▸ Directions for this task
Locate the string "login" throughout the material and copy every line in which it occurs.

▸ Records for processing
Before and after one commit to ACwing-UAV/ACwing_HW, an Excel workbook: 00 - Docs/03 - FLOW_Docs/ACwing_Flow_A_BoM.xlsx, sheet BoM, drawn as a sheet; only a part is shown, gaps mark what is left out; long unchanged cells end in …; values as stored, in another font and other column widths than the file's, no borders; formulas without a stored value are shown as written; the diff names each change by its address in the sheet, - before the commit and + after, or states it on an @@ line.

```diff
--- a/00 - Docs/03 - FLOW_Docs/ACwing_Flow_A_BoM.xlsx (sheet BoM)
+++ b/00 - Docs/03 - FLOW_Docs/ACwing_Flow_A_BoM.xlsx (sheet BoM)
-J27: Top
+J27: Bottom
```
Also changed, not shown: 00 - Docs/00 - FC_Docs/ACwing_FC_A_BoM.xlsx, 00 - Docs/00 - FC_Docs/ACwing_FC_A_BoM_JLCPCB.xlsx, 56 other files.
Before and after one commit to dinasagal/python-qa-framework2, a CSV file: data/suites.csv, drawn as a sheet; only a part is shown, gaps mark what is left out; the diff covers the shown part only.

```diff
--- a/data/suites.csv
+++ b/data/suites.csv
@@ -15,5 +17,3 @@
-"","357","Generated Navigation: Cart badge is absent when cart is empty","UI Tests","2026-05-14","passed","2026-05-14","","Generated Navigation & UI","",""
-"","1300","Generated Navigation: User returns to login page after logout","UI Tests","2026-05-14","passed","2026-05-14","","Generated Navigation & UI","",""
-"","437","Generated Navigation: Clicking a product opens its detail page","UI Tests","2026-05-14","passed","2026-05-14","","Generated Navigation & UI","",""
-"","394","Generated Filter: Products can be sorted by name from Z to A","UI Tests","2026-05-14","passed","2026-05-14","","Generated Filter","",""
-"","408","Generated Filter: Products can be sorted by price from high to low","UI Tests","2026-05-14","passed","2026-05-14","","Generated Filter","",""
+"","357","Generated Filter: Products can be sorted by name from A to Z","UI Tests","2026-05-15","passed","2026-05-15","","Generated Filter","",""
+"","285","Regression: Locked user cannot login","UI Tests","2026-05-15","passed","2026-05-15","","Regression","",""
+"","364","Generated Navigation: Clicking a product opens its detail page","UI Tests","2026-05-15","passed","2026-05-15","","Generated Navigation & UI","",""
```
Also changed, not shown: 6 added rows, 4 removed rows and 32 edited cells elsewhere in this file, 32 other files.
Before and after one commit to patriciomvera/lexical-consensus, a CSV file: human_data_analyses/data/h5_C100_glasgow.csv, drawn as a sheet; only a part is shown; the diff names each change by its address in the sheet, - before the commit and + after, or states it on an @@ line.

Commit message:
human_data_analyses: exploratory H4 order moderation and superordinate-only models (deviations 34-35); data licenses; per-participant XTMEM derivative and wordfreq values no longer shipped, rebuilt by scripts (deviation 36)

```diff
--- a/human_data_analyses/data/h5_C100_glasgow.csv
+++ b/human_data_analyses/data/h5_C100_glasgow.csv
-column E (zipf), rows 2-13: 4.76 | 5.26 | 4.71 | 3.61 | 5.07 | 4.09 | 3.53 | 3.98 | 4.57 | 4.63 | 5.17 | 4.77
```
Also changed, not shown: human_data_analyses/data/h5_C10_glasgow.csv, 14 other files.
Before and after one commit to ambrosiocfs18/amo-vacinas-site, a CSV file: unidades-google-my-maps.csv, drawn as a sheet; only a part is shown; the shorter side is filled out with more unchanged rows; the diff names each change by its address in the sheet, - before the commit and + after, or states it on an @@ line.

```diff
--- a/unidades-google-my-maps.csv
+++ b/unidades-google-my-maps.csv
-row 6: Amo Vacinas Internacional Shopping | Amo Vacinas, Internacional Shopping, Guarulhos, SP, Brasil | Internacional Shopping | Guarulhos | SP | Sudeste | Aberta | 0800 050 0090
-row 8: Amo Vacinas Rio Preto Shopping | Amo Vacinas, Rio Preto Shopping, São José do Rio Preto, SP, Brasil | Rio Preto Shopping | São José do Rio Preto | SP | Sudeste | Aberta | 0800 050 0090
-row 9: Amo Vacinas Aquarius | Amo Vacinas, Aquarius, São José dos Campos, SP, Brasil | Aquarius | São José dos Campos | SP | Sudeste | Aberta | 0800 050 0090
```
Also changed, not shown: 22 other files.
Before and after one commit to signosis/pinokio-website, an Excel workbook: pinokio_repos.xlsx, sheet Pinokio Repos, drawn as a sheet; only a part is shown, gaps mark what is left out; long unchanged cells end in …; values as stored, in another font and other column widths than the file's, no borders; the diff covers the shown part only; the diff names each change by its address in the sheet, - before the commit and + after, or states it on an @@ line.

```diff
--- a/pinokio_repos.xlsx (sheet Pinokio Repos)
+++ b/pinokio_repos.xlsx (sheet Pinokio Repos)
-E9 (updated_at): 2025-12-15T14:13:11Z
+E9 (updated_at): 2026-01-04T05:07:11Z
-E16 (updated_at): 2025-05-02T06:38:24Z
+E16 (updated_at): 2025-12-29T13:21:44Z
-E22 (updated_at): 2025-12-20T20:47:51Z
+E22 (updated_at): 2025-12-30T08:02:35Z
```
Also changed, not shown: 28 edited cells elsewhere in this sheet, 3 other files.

▸ Task solution
-"","1300","Generated Navigation: User returns to login page after logout","UI Tests","2026-05-14","passed","2026-05-14","","Generated Navigation & UI","",""
+"","285","Regression: Locked user cannot login","UI Tests","2026-05-15","passed","2026-05-15","","Regression","",""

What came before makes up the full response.